In this illustration, students are introduced to Pepper. Her English command “come” is explained. Les explains Pepper's next assignment, which is to lie down and stay. The students' job is then to entice her to get up from her position and come to them. To emphasize the temptations the world brings, Les hands dog food treats to the students to arm them with what would make most dogs get into trouble. Les highlights how treats to Pepper are just as enticing as drugs, sex, or gang violence can be to students. After the students call to her a few times, they usually notice she is not looking at them at all and is still lying down as previously instructed. Les has been giving her a subtle hand signal throughout the exercise, and she is watching for that signal to change. To enliven this point, Les suggests perhaps a bigger temptation would work, so he throws a slice of hot dog meat in front of Pepper. In obedient fashion, she stares intently at the food and may even drool, but she will always stay put and look back at her master. The point made is that when focusing on temptation, one will eventually fall. But when focusing on who is trustworthy (parents, teachers, administrators), and what is right, temptation can be overcome.

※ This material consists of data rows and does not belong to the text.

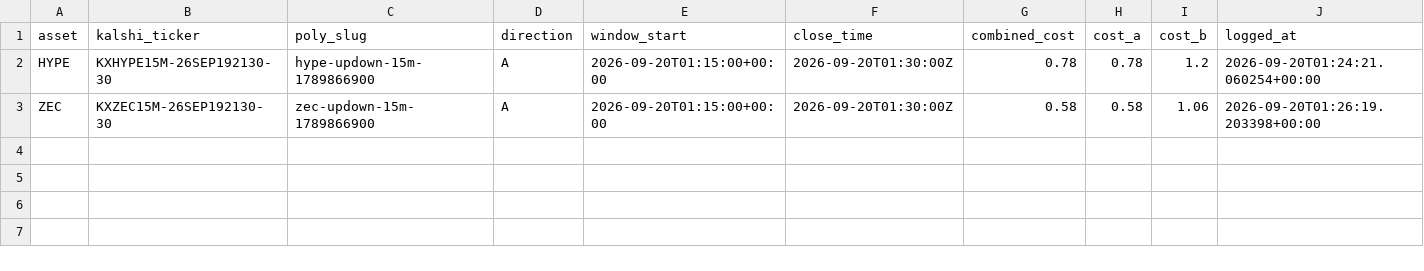
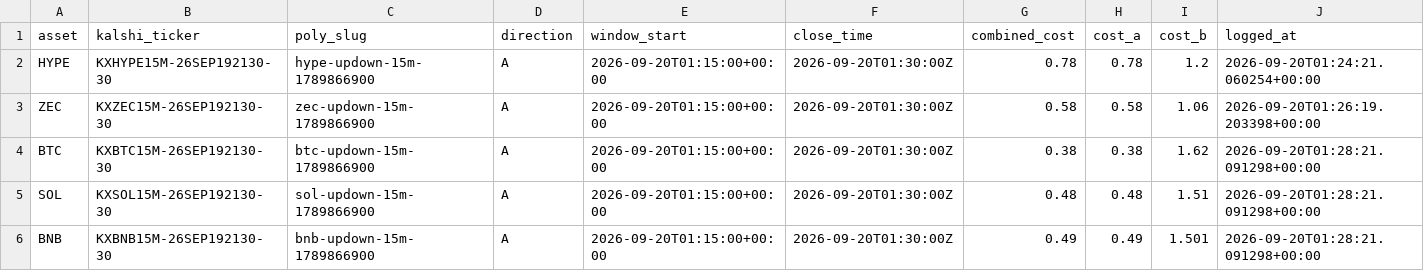
Before and after one commit to Prinxe-crypto/Gap-maker, a CSV file: open_positions.csv, drawn as a sheet; the diff names each change by its address in the sheet, - before the commit and + after, or states it on an @@ line.

```diff
--- a/open_positions.csv
+++ b/open_positions.csv
+row 4: BTC | KXBTC15M-26SEP192130-30 | btc-updown-15m-1789866900 | A | 2026-09-20T01:15:00+00:00 | 2026-09-20T01:30:00Z | 0.38 | 0.38 | 1.62 | 2026-09-20T01:28:21.091298+00:00
+row 5: SOL | KXSOL15M-26SEP192130-30 | sol-updown-15m-1789866900 | A | 2026-09-20T01:15:00+00:00 | 2026-09-20T01:30:00Z | 0.48 | 0.48 | 1.51 | 2026-09-20T01:28:21.091298+00:00
+row 6: BNB | KXBNB15M-26SEP192130-30 | bnb-updown-15m-1789866900 | A | 2026-09-20T01:15:00+00:00 | 2026-09-20T01:30:00Z | 0.49 | 0.49 | 1.501 | 2026-09-20T01:28:21.091298+00:00
```
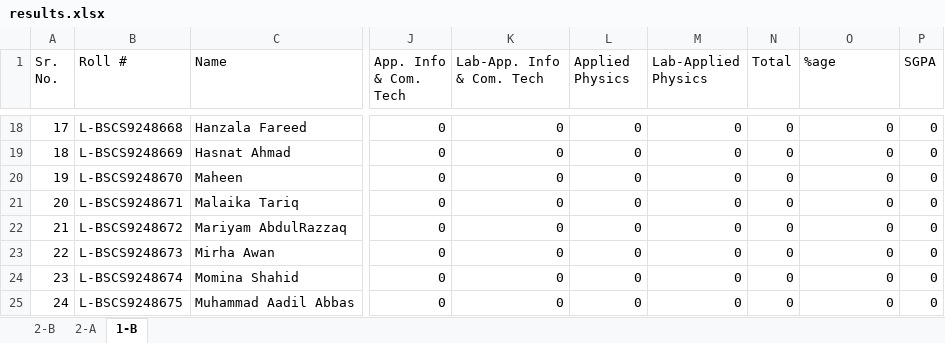
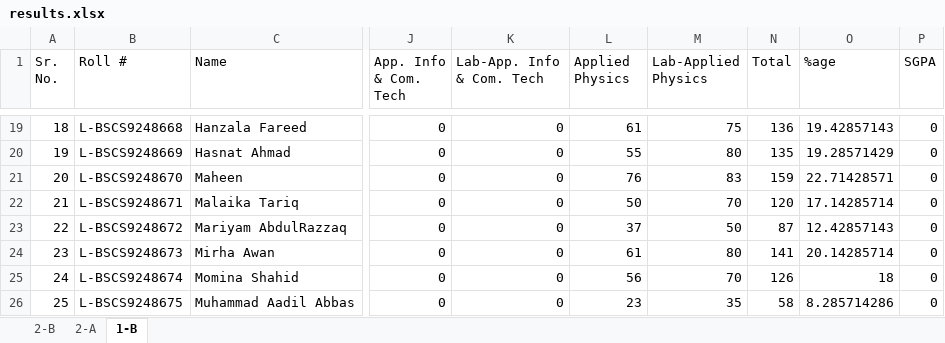
Before and after one commit to xeeshan-zs/marks, an Excel workbook: assets/results.xlsx, sheet 1-B, drawn as a sheet; only a part is shown, gaps mark what is left out; values as stored, in another font and other column widths than the file's, no cell formats; charts and pictures not drawn; addresses are those after the commit; the diff covers the shown part only; the diff names each change by its address in the sheet, - before the commit and + after, or states it on an @@ line.

```diff
--- a/assets/results.xlsx (sheet 1-B)
+++ b/assets/results.xlsx (sheet 1-B)
@@ column A (Sr. No.) renumbered from row 3 down @@
-L19 (Applied Physics): 0
+L19 (Applied Physics): 61
-M19 (Lab-Applied Physics): 0
+M19 (Lab-Applied Physics): 75
-N19 (Total): 0
+N19 (Total): 136
-O19 (%age): 0
+O19 (%age): 19.42857143
-L20 (Applied Physics): 0
+L20 (Applied Physics): 55
-M20 (Lab-Applied Physics): 0
+M20 (Lab-Applied Physics): 80
-N20 (Total): 0
+N20 (Total): 135
-O20 (%age): 0
+O20 (%age): 19.28571429
-L21 (Applied Physics): 0
+L21 (Applied Physics): 76
-M21 (Lab-Applied Physics): 0
+M21 (Lab-Applied Physics): 83
-N21 (Total): 0
+N21 (Total): 159
-O21 (%age): 0
+O21 (%age): 22.71428571
-L22 (Applied Physics): 0
+L22 (Applied Physics): 50
-M22 (Lab-Applied Physics): 0
+M22 (Lab-Applied Physics): 70
-N22 (Total): 0
+N22 (Total): 120
-O22 (%age): 0
+O22 (%age): 17.14285714
-L23 (Applied Physics): 0
+L23 (Applied Physics): 37
-M23 (Lab-Applied Physics): 0
+M23 (Lab-Applied Physics): 50
-N23 (Total): 0
+N23 (Total): 87
-O23 (%age): 0
+O23 (%age): 12.42857143
-L24 (Applied Physics): 0
+L24 (Applied Physics): 61
-M24 (Lab-Applied Physics): 0
+M24 (Lab-Applied Physics): 80
-N24 (Total): 0
+N24 (Total): 141
-O24 (%age): 0
+O24 (%age): 20.14285714
-L25 (Applied Physics): 0
+L25 (Applied Physics): 56
-M25 (Lab-Applied Physics): 0
+M25 (Lab-Applied Physics): 70
-N25 (Total): 0
+N25 (Total): 126
-O25 (%age): 0
+O25 (%age): 18
-L26 (Applied Physics): 0
+L26 (Applied Physics): 23
-M26 (Lab-Applied Physics): 0
+M26 (Lab-Applied Physics): 35
-N26 (Total): 0
+N26 (Total): 58
-O26 (%age): 0
+O26 (%age): 8.285714286
```
Also changed, not shown: 1 added row and 198 edited cells elsewhere in this sheet, cell formats, charts or pictures.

Drop Bad Habits
With this lesson Les asks if the students have ever tried to teach a dog to fetch a ball and return it. Most have and many of them will laugh when Les demonstrates with Pepper a dog’s propensity to hang on to the ball instead of letting go. Les asks Pepper to drop the ball, and she immediately complies. Les will throw the ball for her, and as she is bringing it back, Les asks her to drop it. She is again obedient and drops it. The first ball is a small, worn, dingy ball, and Les compares this ball to a bad habit or even a small problem. Dogs (and people) will hang on to something which they are used to, whether or not it is a wise choice. Les then demonstrates how smart Pepper is and how she has learned to drop a bad habit.
Les takes out a new larger ball and throws it for her. When she brings this one back, Les asks her to drop it. When she does, she gets a tasty treat. This shows Pepper’s understanding that there are better things to fill her life (or mouth) with if she will be obedient. Les emphasizes that when good things fill our lives, there is no room for the bad habits.
Controlling Your Anger
All dogs bark and Pepper will bark when a command is given either using a hand signal or verbal command. The students are asked which of the two methods they would like to see that will cause her to bark. Les gives the command and Pepper will bark but while she is barking Les will give her another hand signal to lie down and be quiet. She will drop immediately and even lay her chin between her paws. Les speaks about how easy it is sometimes for us to lose our temper but can we turn it off as quickly as Pepper can. Les can make a humorous or serious visual lesson out of this to fit the situational need of his audience.